- November 14, 2017 | Author: Saul Reinaldo Newsome
- Law Firm: Breazeale, Sachse & Wilson, L.L.P. - Baton Rouge Office
Today, President Trump announced his intent to decertify Iran's compliance with the Joint Comprehensive Plan of Action (JCPOA or Iran Nuclear Deal). However, his announcement does not necessarily mean that the United States has withdrawn from the Iran deal. Instead his announcement gives Congress sixty (60) days to determine whether it would violate the Deal.

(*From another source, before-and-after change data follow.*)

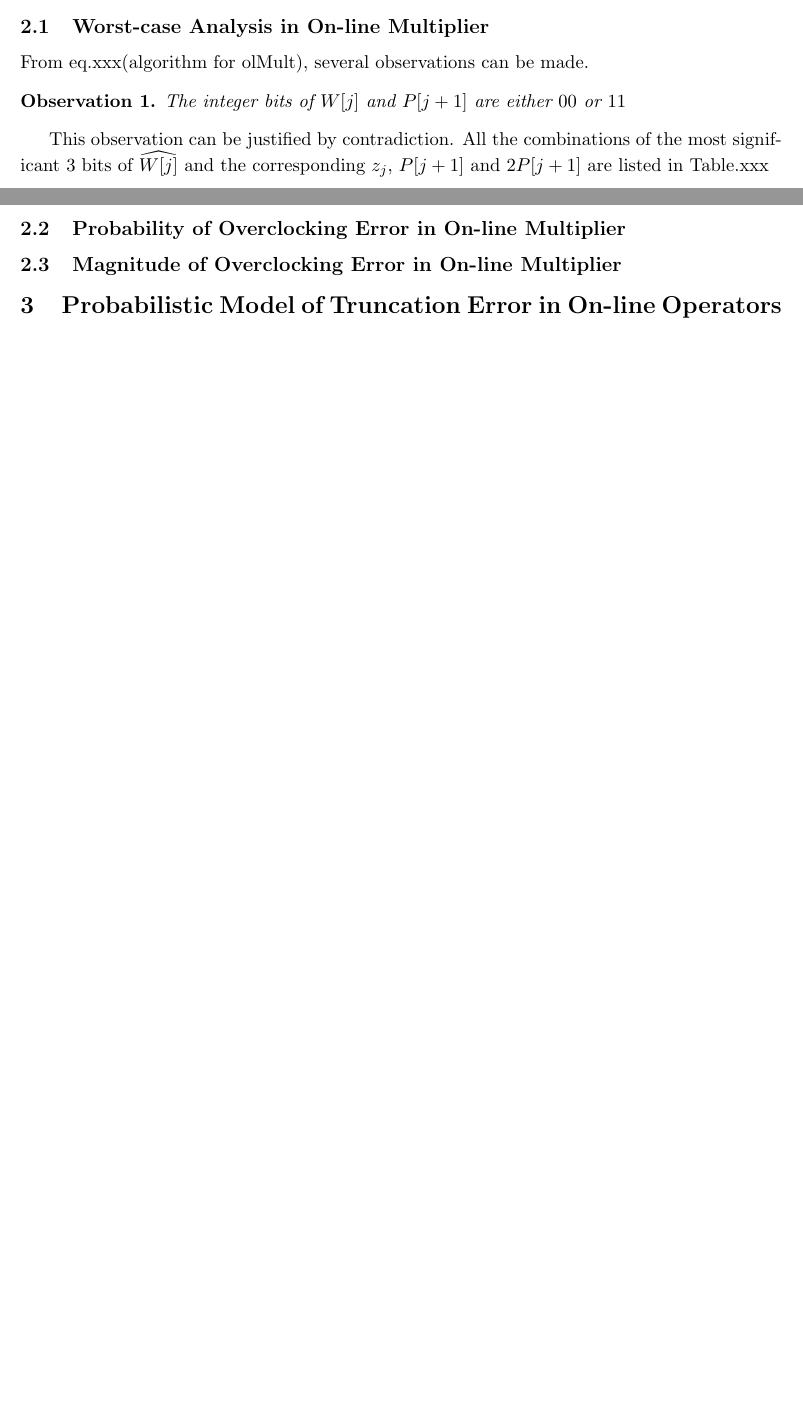
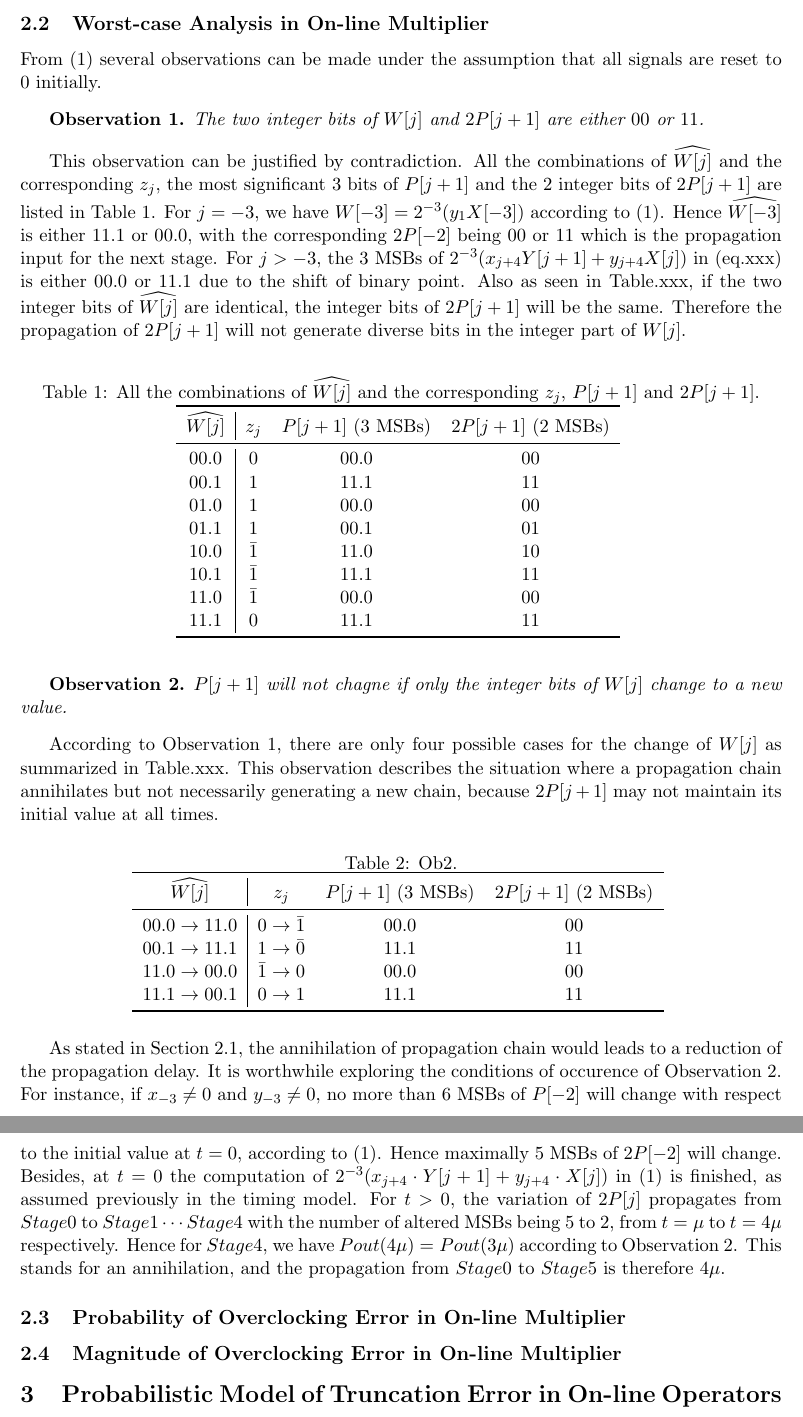
Before and after one commit to karlshi419/ProgressReport_2013Autumn, a LaTeX document (PR_OnlineArith.tex): two parts of pages 1 and 2 of 2 before the commit and two parts of pages 2 and 3 of 3 after it, joined at a grey line, cut so that both start at the same text, the shorter picture padded with empty space. Compiled offline with pdfLaTeX.

Commit message:
Worst-case analysis-continue

```diff
--- a/PR_OnlineArith.tex
+++ b/PR_OnlineArith.tex
@@ -3,8 +3,11 @@
 %MATH package
 \usepackage{amssymb}
 \usepackage{amsthm}
+\usepackage{amsmath}
 %graph package
 \usepackage{graphicx}
+%table package
+\usepackage{booktabs}
 %Set FONT
 %\usepackage{fontspec}
 \topmargin -10mm
@@ -49,16 +65,57 @@ However, we note that the chain is annihilated at a certain stage if the propaga
 
 In the following of this section, detailed analysis for both cases will be described and the worst-case delay of the olMult will be discussed.
 \subsection{Worst-case Analysis in On-line Multiplier}
-From eq.xxx(algorithm for olMult), several observations can be made.
-\newtheorem{Ob1}{Observation}
-\begin{Ob1}
-    The integer bits of $W[j]$ and $P[j+1]$ are either $00$ or $11$
-\end{Ob1}
+From (\ref{Eq:OnlineMult}) several observations can be made under the assumption that all signals are reset to $0$ initially.
 
-This observation can be justified by contradiction. All the combinations of the most significant 3 bits of $\widehat{W[j]}$ and the corresponding $z_j$,~$P[j+1]$ and $2P[j+1]$ are listed in Table.xxx
+%\newtheorem{Ob}{Observation}\label{Ob:Ob1}
+\begin{Ob}\label{Ob:Ob1}
+    The two integer bits of $W[j]$ and $2P[j+1]$ are either $00$ or $11$.
+\end{Ob}
 
+This observation can be justified by contradiction. All the combinations of $\widehat{W[j]}$ and the corresponding $z_j$, the most significant 3 bits of $P[j+1]$ and the 2 integer bits of $2P[j+1]$ are listed in Table~\ref{Tab:Observation1}. For $j=-3$, we have $W[-3]=2^{-3}(y_1X[-3])$ according to (\ref{Eq:OnlineMult}). Hence $\widehat{W[-3]}$ is either $11.1$ or $00.0$, with the corresponding $2P[-2]$ being $00$ or $11$ which is the propagation input for the next stage. For $j>-3$, the 3 MSBs of $2^{-3}(x_{j+4}Y[j+1]+y_{j+4}X[j])$ in (eq.xxx) is either $00.0$ or $11.1$ due to the shift of binary point. Also as seen in Table.xxx, if the two integer bits of $\widehat{W[j]}$ are identical, the integer bits of $2P[j+1]$ will be the same. Therefore the propagation of $2P[j+1]$ will not generate diverse bits in the integer part of $W[j]$.
+%
+\begin{table}[htbp]
+\caption{All the combinations of $\widehat{W[j]}$ and the corresponding $z_j$, $P[j+1]$ and $2P[j+1]$.}
+\centering
+%\vspace{10ex}
+\begin{tabular}{c|ccc}
+\toprule
+ $\widehat{W[j]}$ & $z_j$ & $P[j+1]$ (3 MSBs)  & $2P[j+1]$ (2 MSBs) \\ \midrule
+ $00.0$ & $0$ & $00.0$ & $00$\\
+ $00.1$ & $1$ & $11.1$ & $11$\\
+ $01.0$ & $1$ & $00.0$ & $00$\\
+ $01.1$ & $1$ & $00.1$ & $01$\\
+ $10.0$ & $\bar{1}$ & $11.0$ & $10$\\
+ $10.1$ & $\bar{1}$ & $11.1$ & $11$\\
+ $11.0$ & $\bar{1}$ & $00.0$ & $00$\\
+ $11.1$ & $0$ & $11.1$ & $11$\\ \bottomrule
+\end{tabular}
+\label{Tab:Observation1}
+\end{table}
 
+\begin{Ob}\label{Ob:Ob2}
+    $P[j+1]$ will not chagne if only the integer bits of $W[j]$ change to a new value.
+\end{Ob}
 
+According to Observation~\ref{Ob:Ob1}, there are only four possible cases for the change of $W[j]$ as summarized in Table.xxx. This observation describes the situation where a propagation chain annihilates but not necessarily generating a new chain, because $2P[j+1]$ may not maintain its initial value at all times.
+%
+\begin{table}[htbp]
+\caption{Ob2.}
+\centering
+\begin{tabular}{c|ccc}
+\toprule
+ $\widehat{W[j]}$ & $z_j$ & $P[j+1]$ (3 MSBs)  & $2P[j+1]$ (2 MSBs) \\ \midrule
+ $00.0\rightarrow11.0$ & $0\rightarrow\bar{1}$ & $00.0$ & $00$\\
+ $00.1\rightarrow11.1$ & $1\rightarrow\bar{0}$ & $11.1$ & $11$\\
+ $11.0\rightarrow00.0$ & $\bar{1}\rightarrow0$ & $00.0$ & $00$\\
+ $11.1\rightarrow00.1$ & $0\rightarrow{1}$ & $11.1$ & $11$\\ \bottomrule
+\end{tabular}
+\label{Tab:Observation2}
+\end{table}
+
+% only result in $11.1$ or $00.0$ for the most significant 3 bits of $W[j]$. In addition for $2P[j+1]$, there are only two cases ($01$ and $10$) violate Observation~\ref{Tab:Observation1}. The corresponding value of $\widehat{W[j]}$ are $01.1$ and $10.0$ respectively.
+
+As stated in Section~\ref{subSec:AnnihilationOfChain}, the annihilation of propagation chain would leads to a reduction of the propagation delay. It is worthwhile exploring the conditions of occurence of Observation~\ref{Ob:Ob2}. For instance, if $x_{-3}\neq0$ and $y_{-3}\neq0$, no more than 6 MSBs of $P[-2]$ will change with respect to the initial value at $t=0$, according to (\ref{Eq:OnlineMult}). Hence maximally 5 MSBs of $2P[-2]$ will change. Besides, at $t=0$ the computation of $2^{-3}(x_{j+4}\cdot Y[j+1]+y_{j+4}\cdot X[j])$ in (\ref{Eq:OnlineMult}) is finished, as assumed previously in the timing model. For $t>0$, the variation of $2P[j]$ propagates from $Stage0$ to $Stage1\cdots Stage4$ with the number of altered MSBs being $5$ to $2$, from $t=\mu$ to $t=4\mu$ respectively. Hence for $Stage4$, we have $Pout(4\mu)=Pout(3\mu)$ according to Observation~\ref{Ob:Ob2}. This stands for an annihilation, and the propagation from $Stage0$ to $Stage5$ is therefore $4\mu$.
 
 \subsection{Probability of Overclocking Error in On-line Multiplier}
 
```
Also changed, not shown: PR_OnlineArith.pdf, PR_OnlineArith.tex (15 more changed lines), 4 other files.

The U.S. involvement in the JCPOA can be terminated in two ways: 1) by a decision of the President to withdraw the U.S.'s involvement; or, 2) by an act of Congress or the President which imposes certain sanctions against Iran that violate the JPCOA. The President chose not to withdraw from the deal, but kicked the can to Congress. Under the Iran Review Act, the President must report to Congress every ninety (90) days on the progress of the Iran Deal. The President must certify that: 1) Iran is in compliance with the JCPOA; and, 2) that continued suspension of the previous sanctions against Iran is vital to the national security interest of United States.
By most accounts, Iran has complied with the technical terms of the Joint Comprehensive Plan of Action. However, the President emphasized that Iran has violated the "spirit" of the deal. For the purposes of the Iran Review Act, violation of the spirit of the deal is not a relevant trigger. However, the President also announced that waving sanctions is not "in the vital security interests of the United States." Under the Iran Review Act, the President's failure to provide the second certification triggers an opportunity for Congress to re-impose sanctions against Iran and for Congress to violate the JCPOA. Congress will have sixty (60) days from the 15th of October to determine whether it wishes to impose previous sanctions on Iran.
For now, The Iran-related sanctions waivers are still in effect and U.S. companies, through their foreign subsidiaries, are still authorized to conduct petroleum and petrochemical activities, provided that they remain in compliance with the sanctions waivers.